Tron: Evolution Handles Like Prince of Persia
The story wasn’t entirely clear, but Tron puts players in control of a beta security program-guy whose job it is to run around, smashing evil program-guys. The on-foot level (there was also a light cycle portion I didn’t get to try) starts with a bunch of Prince of Persia-style free-running, in which you go running around cyberspace, jumping and bouncing off walls.
Tron is light and airy, and flinging yourself through space felt good. The jumping and free-running mechanics are pretty solid: after vaulting off an object, running off a wall and jumping to another wall, I never felt like the game was doing the heavy lifting for me or like I was out of control.
But before long, regular free-running gave way to combat against “viruses.” The disappointing thing here is that, at least in the early stages, free-running and combat don’t mesh much. With two attack buttons, one for melee smacking and another for a ranged attack, combat was fast and flighty, but never elevated to combos or leaping off things to execute certain moves, the way it does other games that use these mechanics.
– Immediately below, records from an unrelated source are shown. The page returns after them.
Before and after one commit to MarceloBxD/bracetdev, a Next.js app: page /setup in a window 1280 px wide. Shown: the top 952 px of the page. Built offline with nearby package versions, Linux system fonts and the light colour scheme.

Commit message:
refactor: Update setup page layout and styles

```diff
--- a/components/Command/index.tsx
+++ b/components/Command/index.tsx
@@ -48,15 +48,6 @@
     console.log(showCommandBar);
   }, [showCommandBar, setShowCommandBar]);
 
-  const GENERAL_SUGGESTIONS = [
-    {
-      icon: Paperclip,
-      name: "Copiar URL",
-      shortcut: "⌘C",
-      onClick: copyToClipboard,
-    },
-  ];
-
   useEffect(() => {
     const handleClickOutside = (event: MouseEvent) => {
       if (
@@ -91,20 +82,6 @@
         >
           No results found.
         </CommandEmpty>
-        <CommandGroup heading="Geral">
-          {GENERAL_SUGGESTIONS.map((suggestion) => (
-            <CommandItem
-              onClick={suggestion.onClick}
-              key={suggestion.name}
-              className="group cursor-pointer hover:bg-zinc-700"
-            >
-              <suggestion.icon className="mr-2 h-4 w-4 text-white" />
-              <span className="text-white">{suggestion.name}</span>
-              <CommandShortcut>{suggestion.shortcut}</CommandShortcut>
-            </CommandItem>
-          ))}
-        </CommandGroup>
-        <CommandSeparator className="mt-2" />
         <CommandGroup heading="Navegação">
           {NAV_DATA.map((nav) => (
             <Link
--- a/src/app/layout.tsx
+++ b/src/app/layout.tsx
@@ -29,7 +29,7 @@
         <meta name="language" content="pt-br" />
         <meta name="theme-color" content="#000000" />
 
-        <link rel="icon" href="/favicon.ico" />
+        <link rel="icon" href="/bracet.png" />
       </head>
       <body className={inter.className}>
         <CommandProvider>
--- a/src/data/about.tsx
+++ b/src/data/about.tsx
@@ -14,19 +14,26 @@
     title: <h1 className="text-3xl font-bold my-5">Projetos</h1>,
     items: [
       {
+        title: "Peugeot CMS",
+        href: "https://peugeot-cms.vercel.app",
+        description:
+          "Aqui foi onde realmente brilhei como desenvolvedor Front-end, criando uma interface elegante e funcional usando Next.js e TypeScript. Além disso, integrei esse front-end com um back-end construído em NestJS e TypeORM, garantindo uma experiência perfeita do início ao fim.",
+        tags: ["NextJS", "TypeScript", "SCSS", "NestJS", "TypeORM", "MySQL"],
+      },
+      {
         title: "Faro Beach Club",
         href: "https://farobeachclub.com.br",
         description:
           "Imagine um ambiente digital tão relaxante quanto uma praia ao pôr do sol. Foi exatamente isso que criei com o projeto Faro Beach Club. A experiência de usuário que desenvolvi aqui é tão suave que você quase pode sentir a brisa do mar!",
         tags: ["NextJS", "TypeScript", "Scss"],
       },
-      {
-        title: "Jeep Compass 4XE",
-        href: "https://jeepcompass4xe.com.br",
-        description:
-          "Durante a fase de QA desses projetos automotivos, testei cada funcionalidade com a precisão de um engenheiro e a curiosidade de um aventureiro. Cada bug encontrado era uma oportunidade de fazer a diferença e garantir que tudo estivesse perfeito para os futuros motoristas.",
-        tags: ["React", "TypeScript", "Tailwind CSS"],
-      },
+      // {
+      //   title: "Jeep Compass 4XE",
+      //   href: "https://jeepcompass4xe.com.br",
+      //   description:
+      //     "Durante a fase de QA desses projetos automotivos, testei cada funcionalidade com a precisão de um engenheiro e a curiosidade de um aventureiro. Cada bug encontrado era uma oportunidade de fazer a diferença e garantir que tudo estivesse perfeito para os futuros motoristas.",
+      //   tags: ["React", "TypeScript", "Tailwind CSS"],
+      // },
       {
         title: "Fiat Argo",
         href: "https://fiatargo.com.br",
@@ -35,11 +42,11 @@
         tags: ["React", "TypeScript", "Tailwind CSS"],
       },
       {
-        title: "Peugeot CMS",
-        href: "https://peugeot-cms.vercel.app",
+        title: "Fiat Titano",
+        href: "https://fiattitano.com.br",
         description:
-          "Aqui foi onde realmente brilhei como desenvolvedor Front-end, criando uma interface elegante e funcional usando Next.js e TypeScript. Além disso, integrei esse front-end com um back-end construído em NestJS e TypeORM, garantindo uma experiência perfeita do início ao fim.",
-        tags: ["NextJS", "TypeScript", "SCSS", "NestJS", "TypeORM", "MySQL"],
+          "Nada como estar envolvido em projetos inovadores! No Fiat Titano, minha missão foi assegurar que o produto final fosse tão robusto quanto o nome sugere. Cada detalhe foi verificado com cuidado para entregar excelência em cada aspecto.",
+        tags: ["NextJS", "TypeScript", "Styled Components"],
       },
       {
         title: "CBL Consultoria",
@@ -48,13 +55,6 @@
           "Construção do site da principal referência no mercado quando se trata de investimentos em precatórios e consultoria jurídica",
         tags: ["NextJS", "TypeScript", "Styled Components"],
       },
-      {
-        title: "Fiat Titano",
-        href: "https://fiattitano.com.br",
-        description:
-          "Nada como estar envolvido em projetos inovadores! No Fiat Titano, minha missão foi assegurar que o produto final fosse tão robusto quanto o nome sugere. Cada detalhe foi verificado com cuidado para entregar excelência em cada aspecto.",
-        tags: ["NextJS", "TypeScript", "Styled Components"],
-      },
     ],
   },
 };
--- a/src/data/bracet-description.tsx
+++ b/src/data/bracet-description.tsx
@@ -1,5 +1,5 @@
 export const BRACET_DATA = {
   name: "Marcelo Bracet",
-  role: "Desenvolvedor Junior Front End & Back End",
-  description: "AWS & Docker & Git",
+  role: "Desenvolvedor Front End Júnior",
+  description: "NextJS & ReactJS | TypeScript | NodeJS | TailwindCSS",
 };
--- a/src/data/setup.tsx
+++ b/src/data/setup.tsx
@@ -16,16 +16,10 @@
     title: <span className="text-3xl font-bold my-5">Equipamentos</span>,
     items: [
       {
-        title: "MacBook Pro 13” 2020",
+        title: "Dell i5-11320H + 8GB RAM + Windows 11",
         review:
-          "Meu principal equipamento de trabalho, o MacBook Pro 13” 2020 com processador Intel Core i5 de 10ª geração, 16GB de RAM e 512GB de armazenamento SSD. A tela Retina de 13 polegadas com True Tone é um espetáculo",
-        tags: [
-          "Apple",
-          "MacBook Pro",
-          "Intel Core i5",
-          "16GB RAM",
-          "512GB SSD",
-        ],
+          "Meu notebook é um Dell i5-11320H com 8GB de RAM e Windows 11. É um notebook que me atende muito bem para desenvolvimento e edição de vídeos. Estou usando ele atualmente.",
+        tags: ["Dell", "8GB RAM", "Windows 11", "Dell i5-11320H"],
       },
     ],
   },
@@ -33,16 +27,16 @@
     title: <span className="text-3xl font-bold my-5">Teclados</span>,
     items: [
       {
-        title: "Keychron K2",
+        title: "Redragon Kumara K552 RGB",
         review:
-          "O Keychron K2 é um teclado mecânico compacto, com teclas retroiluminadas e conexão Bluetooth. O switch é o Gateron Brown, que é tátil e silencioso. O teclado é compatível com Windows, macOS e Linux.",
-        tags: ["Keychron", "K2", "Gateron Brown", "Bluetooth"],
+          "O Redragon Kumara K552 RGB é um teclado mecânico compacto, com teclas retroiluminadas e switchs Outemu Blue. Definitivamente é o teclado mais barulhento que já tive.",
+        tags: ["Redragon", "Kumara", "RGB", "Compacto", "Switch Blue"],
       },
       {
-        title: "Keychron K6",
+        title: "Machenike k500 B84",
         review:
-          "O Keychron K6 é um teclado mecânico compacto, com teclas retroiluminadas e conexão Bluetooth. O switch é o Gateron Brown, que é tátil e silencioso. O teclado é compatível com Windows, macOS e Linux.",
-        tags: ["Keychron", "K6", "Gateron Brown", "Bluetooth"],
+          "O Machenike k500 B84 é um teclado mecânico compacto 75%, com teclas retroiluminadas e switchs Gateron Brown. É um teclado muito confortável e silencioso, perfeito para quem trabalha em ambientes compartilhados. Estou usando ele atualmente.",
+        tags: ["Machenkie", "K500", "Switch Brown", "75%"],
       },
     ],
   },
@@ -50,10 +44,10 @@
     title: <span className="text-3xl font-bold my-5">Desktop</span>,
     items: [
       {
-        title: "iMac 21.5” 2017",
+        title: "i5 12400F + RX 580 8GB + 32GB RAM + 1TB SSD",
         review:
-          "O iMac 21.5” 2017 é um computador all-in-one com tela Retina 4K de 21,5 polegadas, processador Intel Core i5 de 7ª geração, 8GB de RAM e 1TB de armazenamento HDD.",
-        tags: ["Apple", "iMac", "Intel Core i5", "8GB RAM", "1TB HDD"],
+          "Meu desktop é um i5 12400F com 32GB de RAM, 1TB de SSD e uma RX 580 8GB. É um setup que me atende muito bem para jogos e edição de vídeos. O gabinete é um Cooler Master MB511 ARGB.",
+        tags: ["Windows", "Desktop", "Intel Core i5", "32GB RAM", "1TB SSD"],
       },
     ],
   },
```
Actually, I felt a lot like combat circled around smacking the appropriate button repeatedly while facing in the direction the nearest opponent.
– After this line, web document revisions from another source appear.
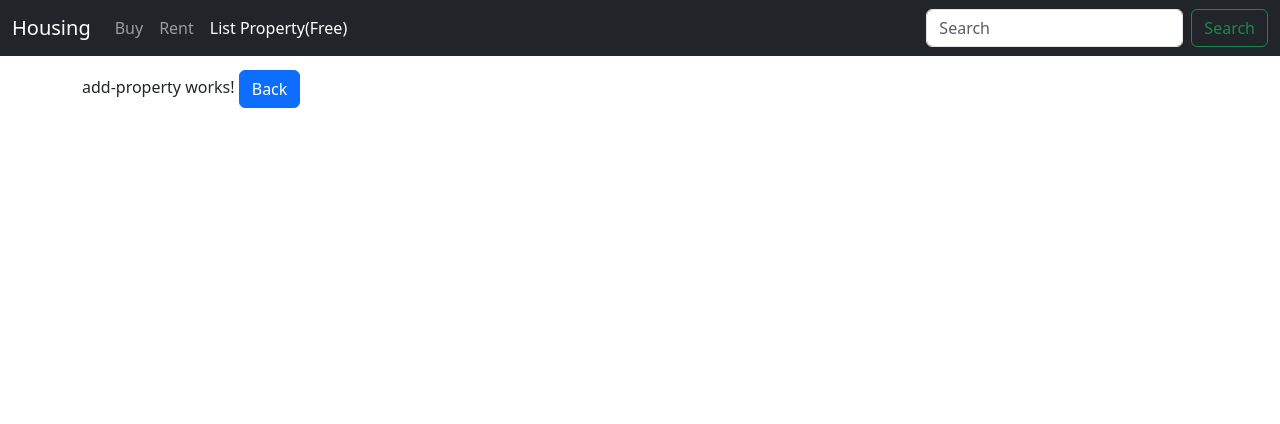
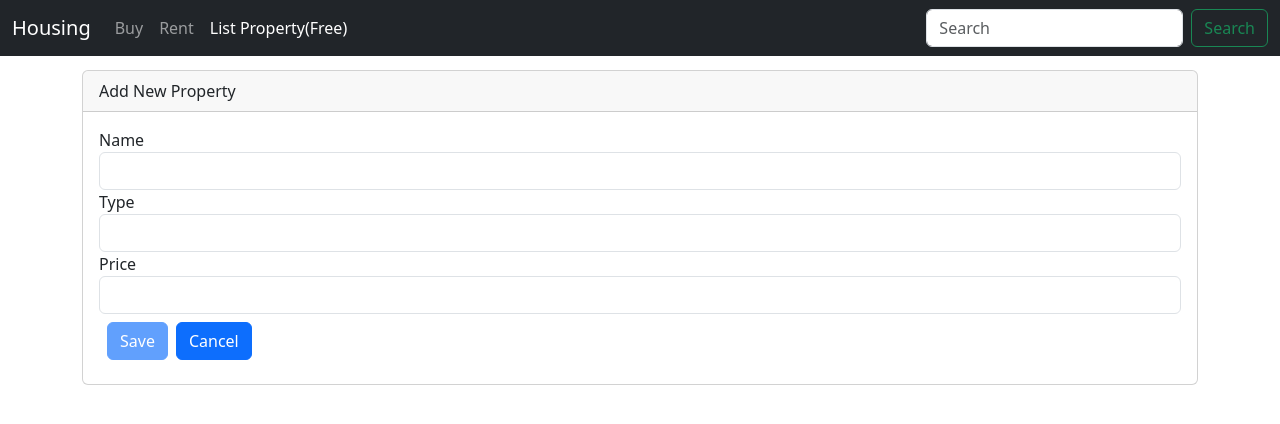
Before and after one commit to arvind0603/Housing-app, an Angular app in the folder FrontEnd/: page /add-property in a window 1280 px wide. Shown: the top 424 px of the page. Built offline with nearby package versions, Linux system fonts and the light colour scheme.

Commit message:
Template driven forms "add property"

```diff
--- a/FrontEnd/src/app/app.module.ts
+++ b/FrontEnd/src/app/app.module.ts
@@ -1,7 +1,8 @@
 import { NgModule } from '@angular/core';
 import { BrowserModule } from '@angular/platform-browser';
-import {HttpClientModule} from '@angular/common/http'
-import {Routes, RouterModule} from '@angular/router'
+import {HttpClientModule} from '@angular/common/http';
+import {Routes, RouterModule} from '@angular/router';
+import {FormsModule} from '@angular/forms';
 
 import { AppRoutingModule } from './app-routing.module';
 import { AppComponent } from './app.component';
@@ -33,6 +34,7 @@
     BrowserModule,
     HttpClientModule,
     AppRoutingModule,
+    FormsModule,
     RouterModule.forRoot(appRoutes)
   ],
   providers: [
--- a/FrontEnd/src/app/property/add-property/add-property.component.css
+++ b/FrontEnd/src/app/property/add-property/add-property.component.css
@@ -0,0 +1,7 @@
+.ng-invalid.ng-touched {
+    border-color: red;
+}
+
+.error-block {
+    color: red;
+}
--- a/FrontEnd/src/app/property/add-property/add-property.component.html
+++ b/FrontEnd/src/app/property/add-property/add-property.component.html
@@ -1,4 +1,34 @@
-<p>
-  add-property works!
-  <button (click) ="onBack()" class="btn btn-primary">Back</button>
-</p>
+<div class="card">
+  <div class="card-header">
+    Add New Property
+  </div>
+  <div class="card-body">
+    <form (ngSubmit)="onSubmit()" #Form="ngForm">
+      <div class="form-group col-12 ">
+        <label for="name">Name</label>
+        <input type="text" class="form-control" #propName="ngModel" ngModel name="Name" required minlength="5">
+        <span *ngIf="!propName.valid && propName.touched" class="error-block">
+          <span *ngIf="propName.errors?.['required']"> Please provide name</span>
+          <span *ngIf="propName.errors?.['minlength']"> Name must be atleast 5 char long</span>
+        </span>
+      </div>
+
+      <div class="form-group col-12 ">
+        <label for="type">Type</label>
+        <input type="text" class="form-control " ngModel name="Type">
+      </div>
+
+      <div class="form-group col-12 ">
+        <label for="price">Price</label>
+        <input type="text" class="form-control " ngModel name="Price">
+      </div>
+
+      <div class="form-group col-12 ">
+        <button [disabled]="!Form.valid" type="submit" class="btn btn-primary m-2 ">Save</button>
+        <button type="reset" class="btn btn-primary ">Cancel</button>
+      </div>
+
+    </form>
+  </div>
+
+</div>
--- a/FrontEnd/src/app/property/add-property/add-property.component.ts
+++ b/FrontEnd/src/app/property/add-property/add-property.component.ts
@@ -1,5 +1,8 @@
-import { Component, OnInit } from '@angular/core';
+import { NgFor } from '@angular/common';
+import { Component, OnInit, ViewChild } from '@angular/core';
+import { NgForm } from '@angular/forms';
 import { Route, Router } from '@angular/router';
+import { from } from 'rxjs';
 
 @Component({
   selector: 'app-add-property',
@@ -8,6 +11,8 @@
 })
 export class AddPropertyComponent implements OnInit {
 
+  @ViewChild('Form')
+  addPropertyForm!: NgForm;
   constructor(private route: Router) { }
 
   ngOnInit() {
@@ -16,5 +21,9 @@
   onBack(){
     this.route.navigate(['/'])
   }
+  onSubmit(){
+    console.log("Congrats! for submitted")
+    console.log(this.addPropertyForm)
+  }
 
 }
```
But it looked cool. Your character goes whizzing through the air, jumping and twirling while throwing his disc at enemies, or executing special moves at certain times with a third dedicated button. But all in all, the battle (and the free-running) were simplistic. I was granted one weapon change (I had the option of the standard disc weapon or a “bomb” disc), but neither was particularly different or forced me to change the way I played.
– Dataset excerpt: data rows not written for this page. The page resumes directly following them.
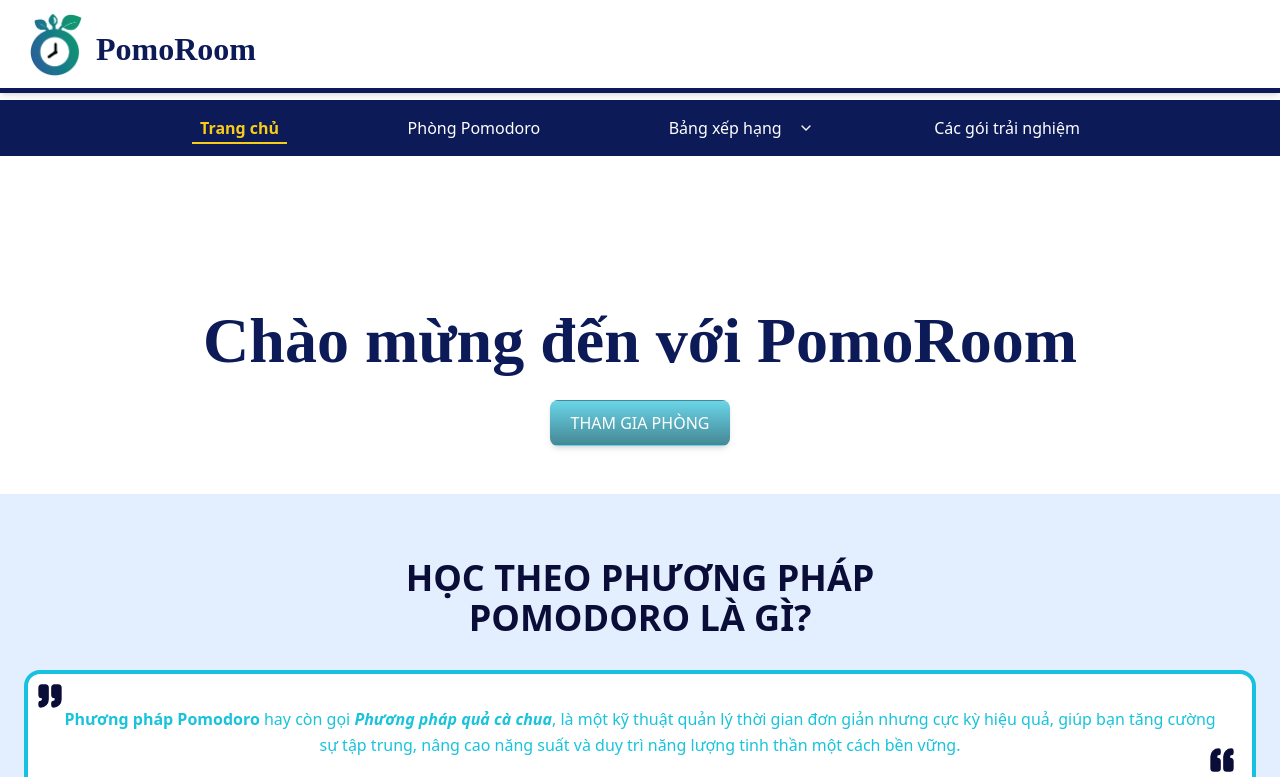
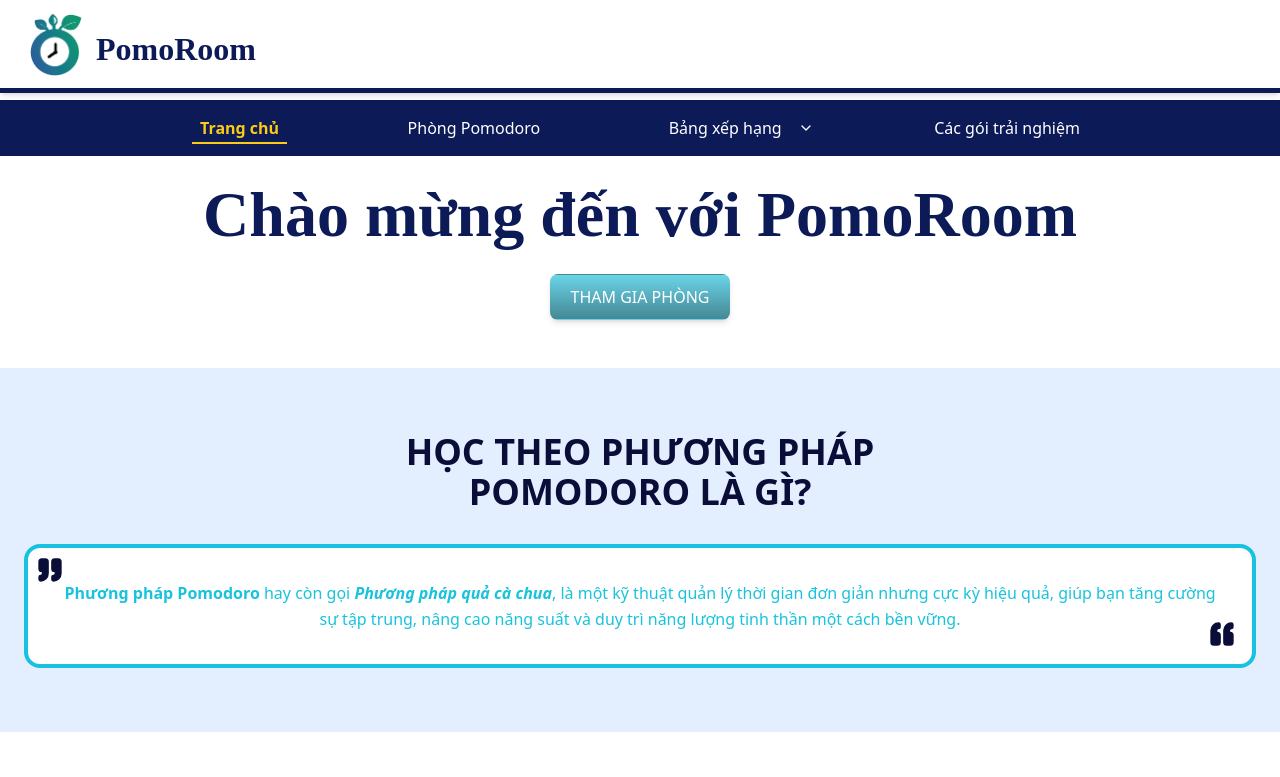
Before and after one commit to LuuTD-281004/PomoRoom_FE, a React (Vite) app: page / in a window 1280 px wide. Shown: the top 777 px of the page. Built offline with nearby package versions, Linux system fonts and the light colour scheme; a web font is replaced by a local one.

Commit message:
fix Header + Sticky Navbar on top

```diff
--- a/src/partials/LayoutWithHeader.tsx
+++ b/src/partials/LayoutWithHeader.tsx
@@ -6,9 +6,11 @@
 const LayoutWithHeader: React.FC = () => {
   return (
     <div className="min-h-screen flex flex-col">
-      <Header />
-      <Navbar />
-      <main className="flex-1 pt-[90px]">
+      <div className="fixed top-0 left-0 w-full z-50">
+        <Header />
+        <Navbar />
+      </div>
+      <main className="flex-1 mt-[120px]">
         <Outlet />
       </main>
     </div>
```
That said, the Xbox version of Tron is beautiful. The rest of the game could easily ramp up to be more challenging and innovative.
Psyched for Tron: Evolution? Check out our full walkthrough at this link.